Theme #2: Hello Mudda, Hello Fadda
Speak to the whole Israelite community and say to them: You shall be holy, for I, the Lord your God, am holy. You shall each revere his mother and his father, and keep My sabbaths: I the Lord am your God. (Leviticus 19:2-3)
In Leviticus 19, perhaps the ultimate treatise on holiness in the Hebrew Bible, imitating God begins with revering one's parents.

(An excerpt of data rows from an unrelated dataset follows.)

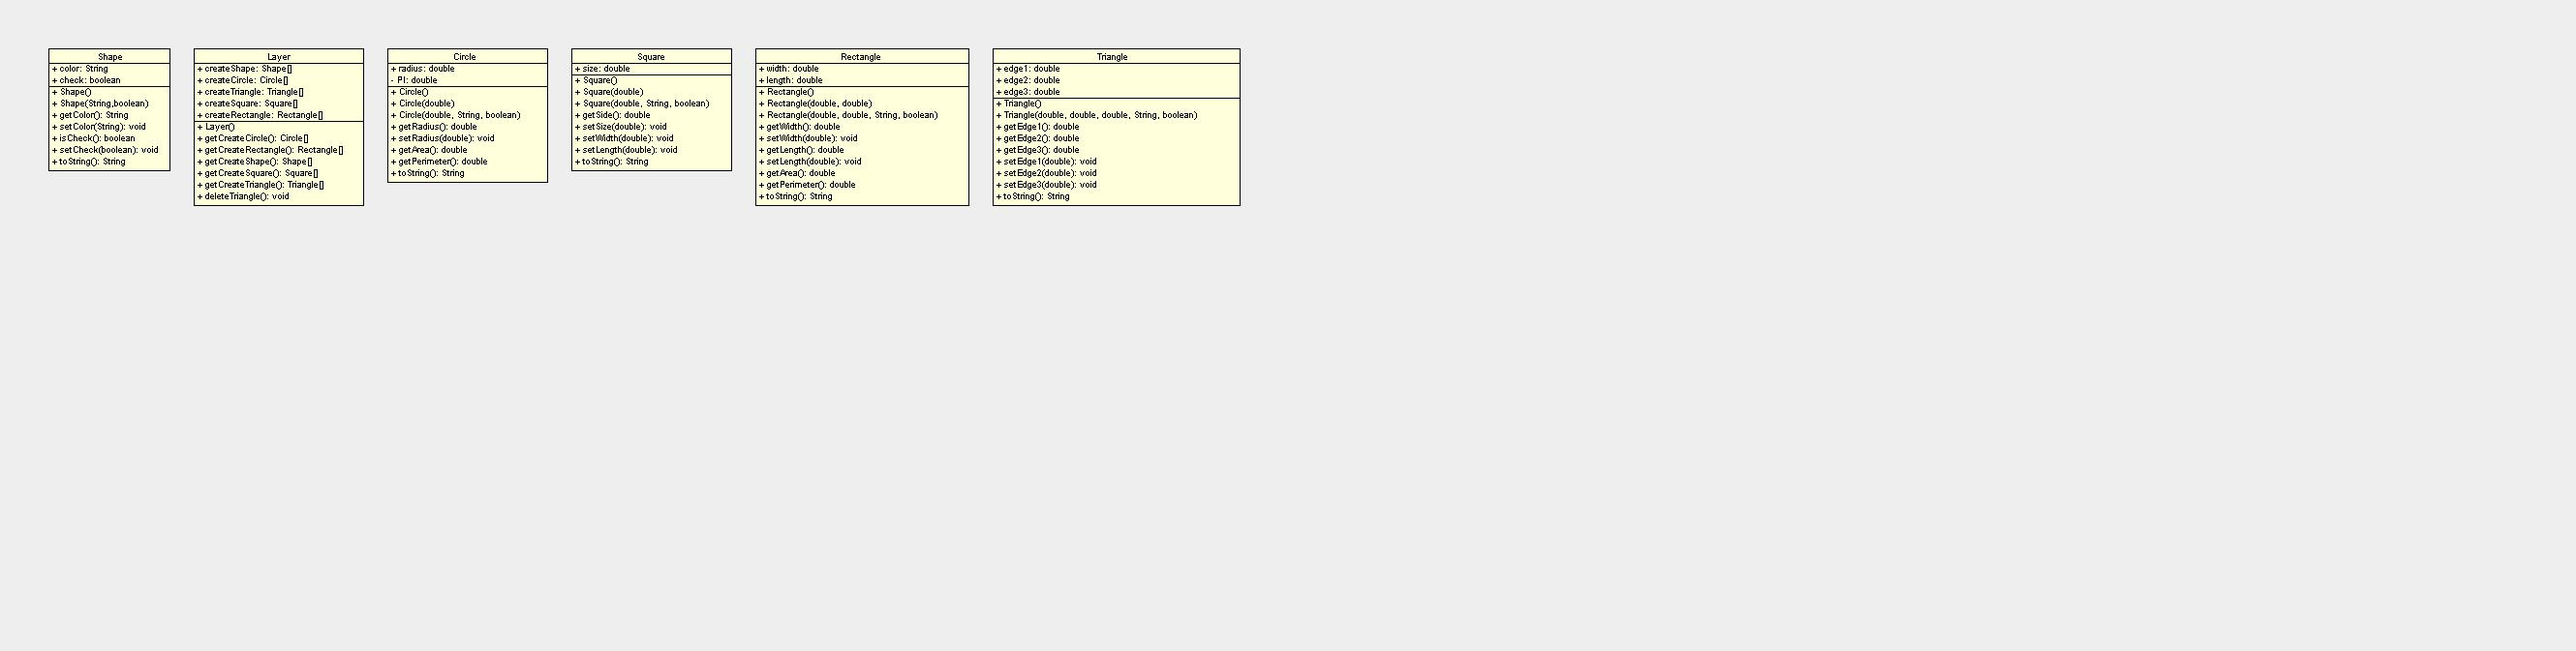
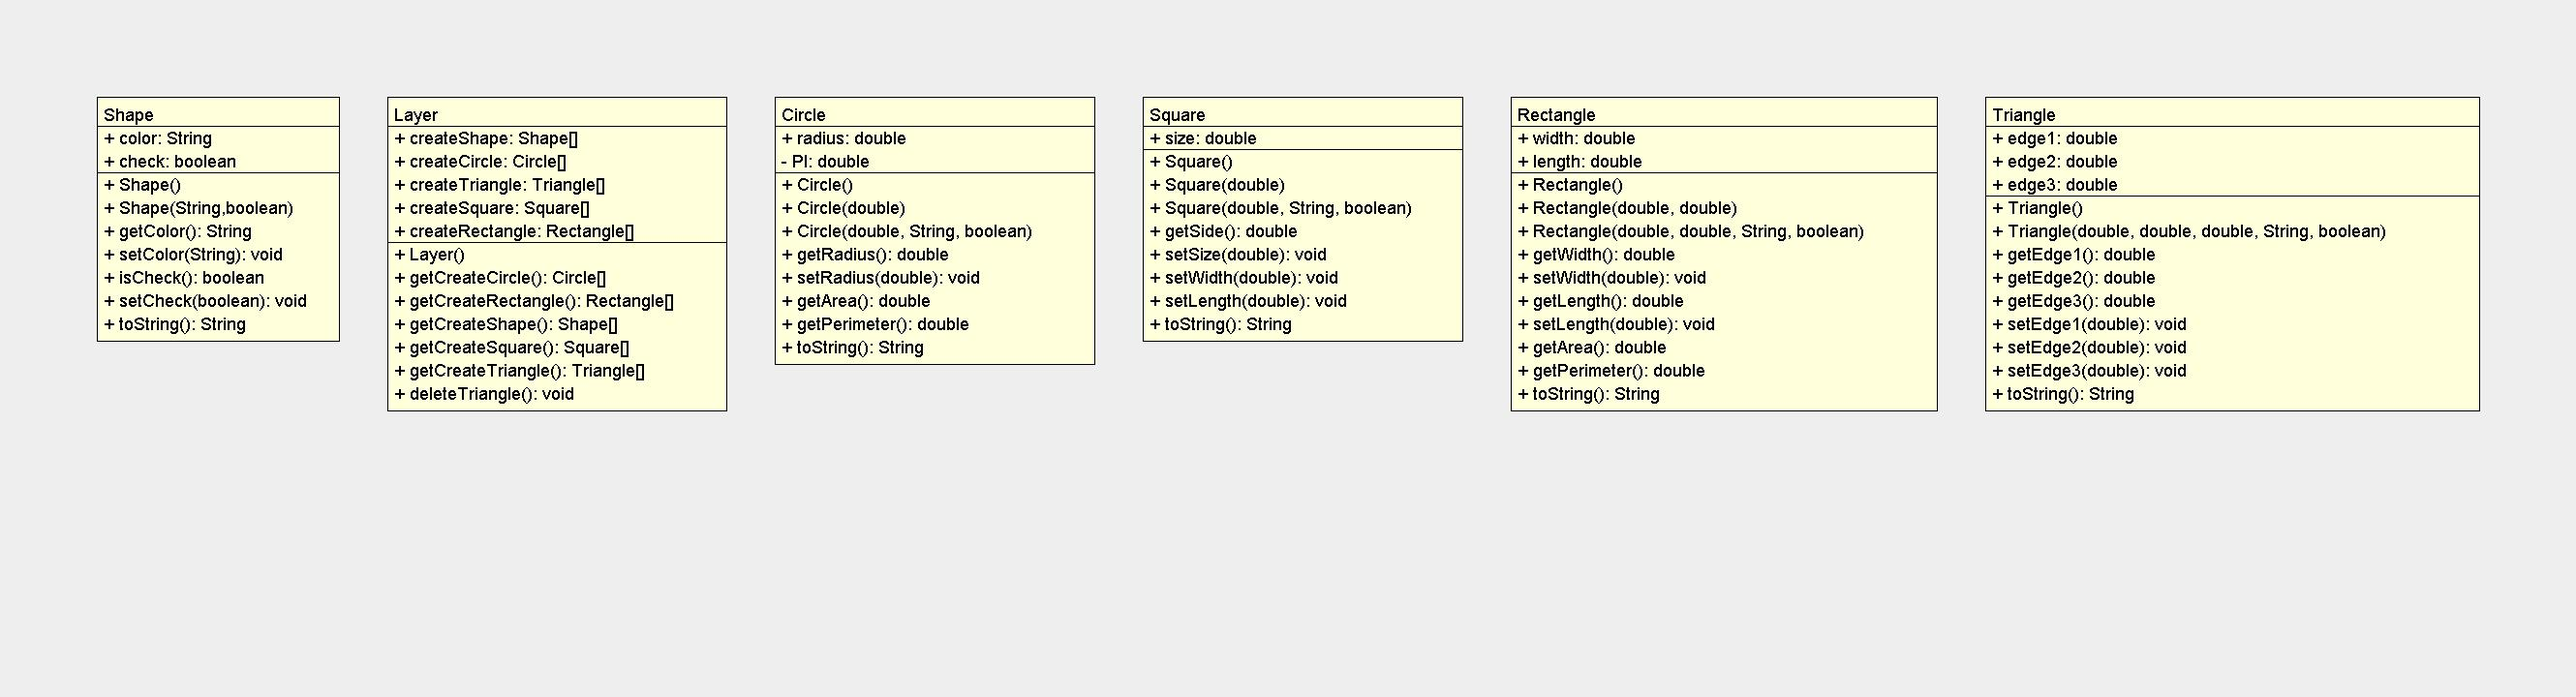
fix preferredsize

Changed region(s): [[0.0, 0.0624, 0.5617, 0.5929], [0.7489, 0.156, 0.9361, 0.5929], [0.5617, 0.156, 0.7177, 0.5929]]

diff --git a/src/diagramFrame.java b/src/diagramFrame.java
@@ -28,7 +28,7 @@ public class diagramFrame extends JFrame {
         getContentPane().add(scrollPane, BorderLayout.CENTER);
 
         // Init JFrame
-        setResizable(false);
+        setResizable(true);
         pack();
         setDefaultCloseOperation(JFrame.DISPOSE_ON_CLOSE);
         setLocationRelativeTo(null);
@@ -39,7 +39,7 @@ public class diagramFrame extends JFrame {
     class diagramPanel extends JPanel {
         int[][] rectLocation;
         double scale = 1;
-        double width, height;
+        double width = 1280, height = 720;
 
 
         public diagramPanel() {
@@ -93,13 +93,13 @@ public class diagramFrame extends JFrame {
                         g2D.drawString(test.getInfo[i][j], rectLocation[i][0] + wordHeight / 2 - 5, rectLocation[i][1] + temp);
                     temp += wordHeight;
                 }
-//                X1 += wordWidth * (test.longestStringLen[i]) + boxSpace;
-//                Y1 = 100;
+
+                // Find max X, max Y
+                if(rectLocation[i][2] + 100 > width) width = rectLocation[i][2] +100;
+                if(rectLocation[i][3] + 100 > height) height = rectLocation[i][3] +100;
             }
 //            width = X1 + 50;
 //            height = Y1 + wordHeight * test.maxNumberClassInfo + 150;
-            width = 4000;
-            height = 3000;
 
             repaint();
         }
@@ -122,8 +122,8 @@ public class diagramFrame extends JFrame {
 
             @Override
             public void mousePressed(MouseEvent e) {
-                rectLocation[0][0] += 10;
-                rectLocation[0][1] += 10;
+//                rectLocation[0][0] += 10;
+//                rectLocation[0][1] += 10;
                 repaint();
             }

What is the relationship here between revering parents and keeping Shabbat? An explanation may be found in Leviticus Rabbah 14:5, which reads: “King David said before the Holy One, ‘Lord the Universe, did my father, Jesse, have the intention of bringing me into being?’ Wasn’t his intention really just his own pleasure? And you know that this is so because after they had satisfied their desire, he turned his face in one direction and she turned her face in the other! … And this is what David meant when he said in Psalm 27:10, “Though my father and mother abandon me, the Lord will take me in.” “Though my father and mother abandon me” seems to imply here that their only function was the beginning of life; and “the Lord will take me in” implies that afterward one grows up and understands about God’s plan. Now Shabbat is the culmination of the work of creation. And if we were supposed to preoccupy ourselves only with the beginning, we would logically sanctify Sunday, since it is the first day of creation. But if this is so, it seems that commandments about Shabbat and honoring parents contradict one another. The explanation is that with the honoring of parents, we are commanded regarding revering the importance of origins, while with the keeping of Shabbat, we are commanded regarding the goal of creation. And for this reason we are commanded to both honor parents and keep Shabbat. -- Chatam Sofer
You must honor your parents not only while you still look to them for your food, clothing and support but even when you are a “man” and no longer dependent upon them. -- Ketav Sofer
When looking at [this verse] … Rashi also questions the use of the singular ish for man with the plural form of the verb “fear.” His answer to the problem reflects his own bias. He says “a man has it in his power to do, but a woman has the authority of others over her.” … When [Rashi] explains why the verse places the word mother before father, he claims that it is because a son naturally fears his father more than his mother. Having exempted women from this obligation, Rashi speaks only of what a son must do. Women, daughters, are not included in his interpretation. -- Rabbi Rachel Esserman, “Who Shall Be Holy,” from The Women’s Torah Commentary, Rabbi Elyse Goldstein, ed.
Questions for Discussion:
Chatam Sofer says that the link between honoring parents and Shabbat is that both have to do with creation; in our parents' case, the creation of a person, and in the case of Shabbat, the creation of the world. Does the importance that Judaism places on being fruitful and multiplying indicate that creating a new human being is like imitating God? Is new human life the ultimate example of the merging of God's creation and humanity's creation?
Ketav Sofer notes that our responsibility to place our parents in a primary role of our lives does not end when we have become adults. Rather, we are to continue to show our gratitude to them for all they have done for us. Can we understand Shabbat in a similar way? Even though adults are able to understand the value of taking periodic breaks from the everyday, is honoring Shabbat a way of revering God even if we might not need Shabbat to remind us of God's presence?
Rabbi Esserman notes that Rashi's commentary does not consider a daughter's role in honoring her parents. While egalitarian communities certainly expect both sons and daughters to honor their parents, is it possible that a daughter can appreciate her parents in a way that is unique compared to how a son appreciates his parents? What do both genders offer when it comes to honoring their parents?